TLS_RSA_WITH_AES_128_GCM_SHA256

TLS_RSA_WITH_AES_256_GCM_SHA384

TLS_RSA_WITH_AES_128_CBC_SHA

TLS_RSA_WITH_AES_256_CBC_SHA

TLS_RSA_WITH_3DES_EDE_CBC_SHA

Rationale:

Load balancers are used to efficiently distribute traffic across multiple servers. Both SSL proxy and HTTPS load balancers are external load balancers, meaning they distribute traffic from the Internet to a GCP network. GCP customers can configure load balancer SSL policies with a minimum TLS version (1.0, 1.1, or 1.2) that clients can use to establish a connection, along with a profile (Compatible, Modern, Restricted, or Custom) that specifies permissible cipher suites. To comply with users using outdated protocols, GCP load balancers can be configured to permit insecure cipher suites. In fact, the GCP default SSL policy uses a minimum TLS version of 1.0 and a Compatible profile, which allows the widest range of insecure cipher suites. As a result, it is easy for customers to configure a load balancer without even knowing that they are permitting outdated cipher suites.

Impact:
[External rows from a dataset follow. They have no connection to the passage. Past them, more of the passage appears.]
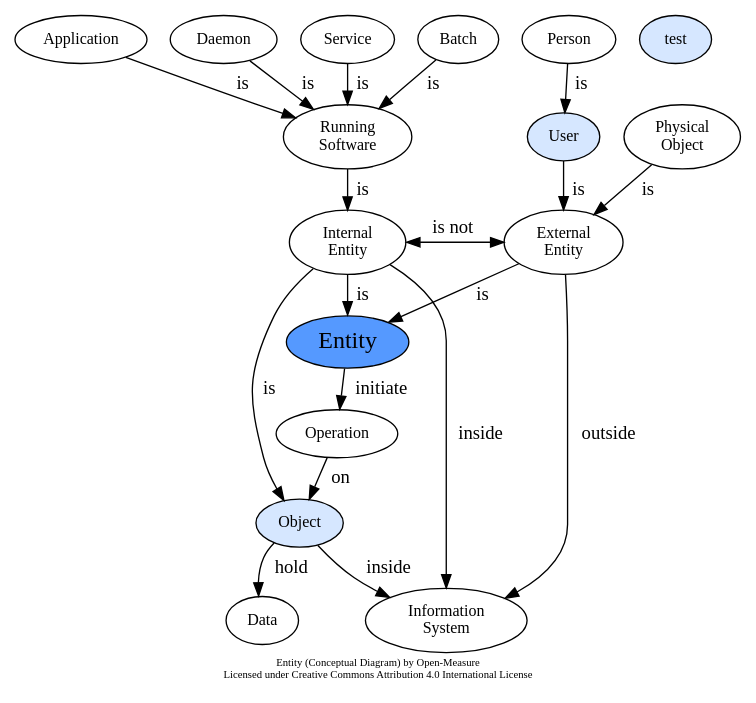
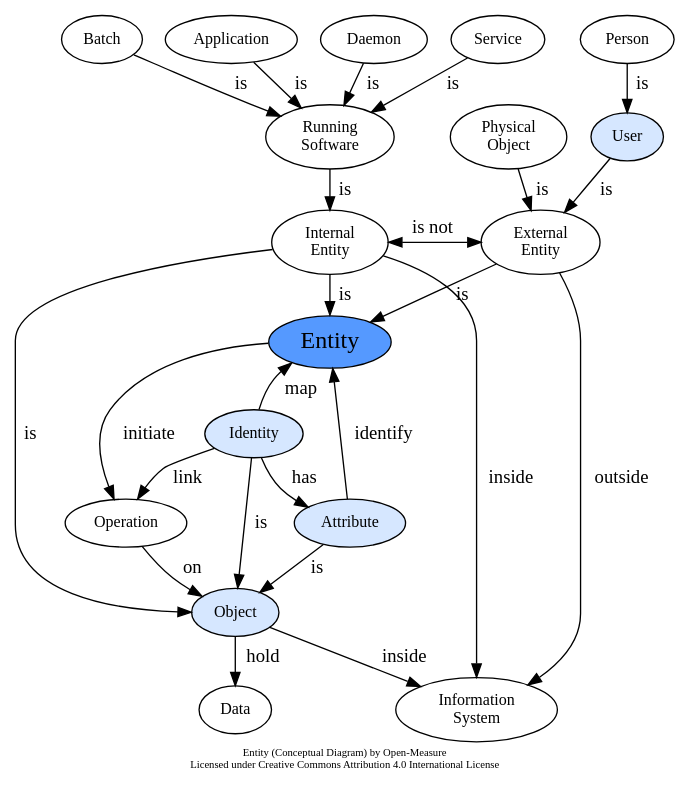
Before and after one commit to Open-Measure/Graphviz-Models: the diagram in Dictionary/entity.gv, drawn with Graphviz.

```diff
--- a/Dictionary/entity.gv
+++ b/Dictionary/entity.gv
@@ -1,60 +1,69 @@
 digraph G {
 	rankdir="TB";
 	ranksep="0";
 	splines="curve";
 	newrank=true;
 	packmode="clust";
 	compound=true;
 	fontname="Calibri";
 	label="Entity (Conceptual Diagram) by Open-Measure\nLicensed under Creative Commons Attribution 4.0 International License";
 	fontsize=8;
 	node[shape="ellipse", fontsize=12, fillcolor="#d6e7ff", style="filled", fontname="Calibri"];
 	edge[fontname="Calibri", minlen="1"];
 
 	n_daemon [fillcolor="white", label="Daemon"];
 	n_service [fillcolor="white", label="Service"];
 	n_batch [fillcolor="white", label="Batch"];
 	n_application [fillcolor="white", label="Application"];
+	n_daemon -> n_running_software [weight=10, label="  is  "];
+	n_service -> n_running_software [weight=10, label="  is  "];
+	n_batch -> n_running_software [weight=10, label="  is  "];
+	n_application -> n_running_software [weight=10, label="  is  "];
+
 	n_person [fillcolor="white", label="Person"];
 
 	n_running_software [fillcolor="white", label="Running\nSoftware"];
 	n_physical_object [fillcolor="white", label="Physical\nObject"];
 	n_user [label="User", URL="/wiki/spaces/DIC/pages/82839586/User+Dictionary+Entry"];
 
 	n_external_entity [fillcolor="white", label="External\nEntity"];
 	n_internal_entity [fillcolor="white", label="Internal\nEntity"];
 
  	n_entity [label="Entity", fontsize=18, fillcolor="#5599ff", URL="https://open-measure.atlassian.net/wiki/spaces/DIC/pages/123830932"];
+	n_entity -> n_identity [weight=10, label="  map  ", dir="back"];
+
+	n_identity [label="Identity", URL="URL=https://open-measure.atlassian.net/wiki/spaces/DIC/pages/67600948"];
+	n_identity -> n_informational_object [weight=10, label="  is  "];
+	n_identity -> n_operation [weight=10, label="  link  "];
+	n_identity -> n_attribute [weight=10, label="  has  "];
+	n_entity -> n_attribute [weight=10, label="  identify  ", dir="back"];
+
+	n_attribute [label="Attribute", URL="URL=https://open-measure.atlassian.net/wiki/spaces/DIC/pages/82903275"];
+	n_attribute -> n_informational_object [weight=10, label="  is  "];
 
 	n_operation [fillcolor="white", label="Operation"];
-
-	n_test[label="test", URL="https://google.com"];
 
 	n_informational_object [label="Object", URL="https://open-measure.atlassian.net/wiki/spaces/DIC/pages/67568133/Object+Dictionary+Entry"];
 	n_data [fillcolor="white", label="Data"];
 
 	n_information_system [fillcolor="white", label="Information\nSystem"];
 
-	n_daemon -> n_running_software [weight=10, label="  is  "];
-	n_service -> n_running_software [weight=10, label="  is  "];
-	n_batch -> n_running_software [weight=10, label="  is  "];
-	n_application -> n_running_software [weight=10, label="  is  "];
 	n_internal_entity -> n_informational_object [weight=10, label="  is  "];
 	n_person -> n_user [weight=10, label="  is", dir="back  "];
 	n_user -> n_external_entity [weight=10, label="  is  "];
 	n_running_software -> n_internal_entity [weight=10, label="  is  "];
 	n_physical_object -> n_external_entity [weight=10, label="  is  "];
 	n_internal_entity -> n_external_entity [weight=10, label="  is not  ", dir="both"];
 	n_internal_entity -> n_entity [weight=10, label="  is  "];
 	n_external_entity -> n_entity [weight=10, label="  is  "];
 	n_entity -> n_operation [weight=10, label="  initiate  "];
 	n_operation -> n_informational_object [weight=10, label="  on  "];
 	n_external_entity -> n_information_system [weight=10, label="  outside  "];
 	n_internal_entity -> n_information_system [weight=10, label="  inside  "];
 	n_informational_object -> n_data [weight=10, label="  hold  "];
 	n_informational_object -> n_information_system [weight=10, label="  inside  "];
 
 	{rank=same; n_internal_entity; n_external_entity;}
 	{rank=same; n_running_software; n_user; n_physical_object;}
 
 }
```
Creating more secure SSL policies can prevent clients using older TLS versions from establishing a connection.

NOTE: Nessus has not performed this check. Please review the benchmark to ensure target compliance.

Solution

From Google Cloud Console
If the TargetSSLProxy or TargetHttpsProxy does not have an SSL policy configured, create a new SSL policy. Otherwise, modify the existing insecure policy.

Navigate to the SSL Policies page by visiting: https://console.cloud.google.com/net-security/sslpolicies

Click on the name of the insecure policy to go to its SSL policy details page.

Click EDIT.

Set Minimum TLS version to TLS 1.2.

Set Profile to Modern or Restricted.

Alternatively, if teh user selects the profile Custom, make sure that the following features are disabled:

TLS_RSA_WITH_AES_128_GCM_SHA256
TLS_RSA_WITH_AES_256_GCM_SHA384
TLS_RSA_WITH_AES_128_CBC_SHA
TLS_RSA_WITH_AES_256_CBC_SHA
TLS_RSA_WITH_3DES_EDE_CBC_SHA

From Google Cloud CLI

For each insecure SSL policy, update it to use secure cyphers:

gcloud compute ssl-policies update NAME [--profile COMPATIBLE|MODERN|RESTRICTED|CUSTOM] --min-tls-version 1.2 [--custom-features FEATURES]

If the target proxy has a GCP default SSL policy, use the following command corresponding to the proxy type to update it.

gcloud compute target-ssl-proxies update TARGET_SSL_PROXY_NAME --ssl-policy SSL_POLICY_NAME
gcloud compute target-https-proxies update TARGET_HTTPS_POLICY_NAME --ssl-policy SSL_POLICY_NAME

Default Value:

The GCP default SSL policy is the least secure setting: Min TLS 1.0 and Compatible profile

See Also

https://workbench.cisecurity.org/benchmarks/9562

Item Details

Category: ACCESS CONTROL, IDENTIFICATION AND AUTHENTICATION, SYSTEM AND COMMUNICATIONS PROTECTION

References: 800-53|AC-17(2), 800-53|IA-5, 800-53|IA-5(1), 800-53|SC-8, 800-53|SC-8(1), CSCv7|14.4

Plugin: GCP

Control ID: 2483042aa1d8730a9d6c289b9c73e1178b85da69a40e344dc9445df47c0be535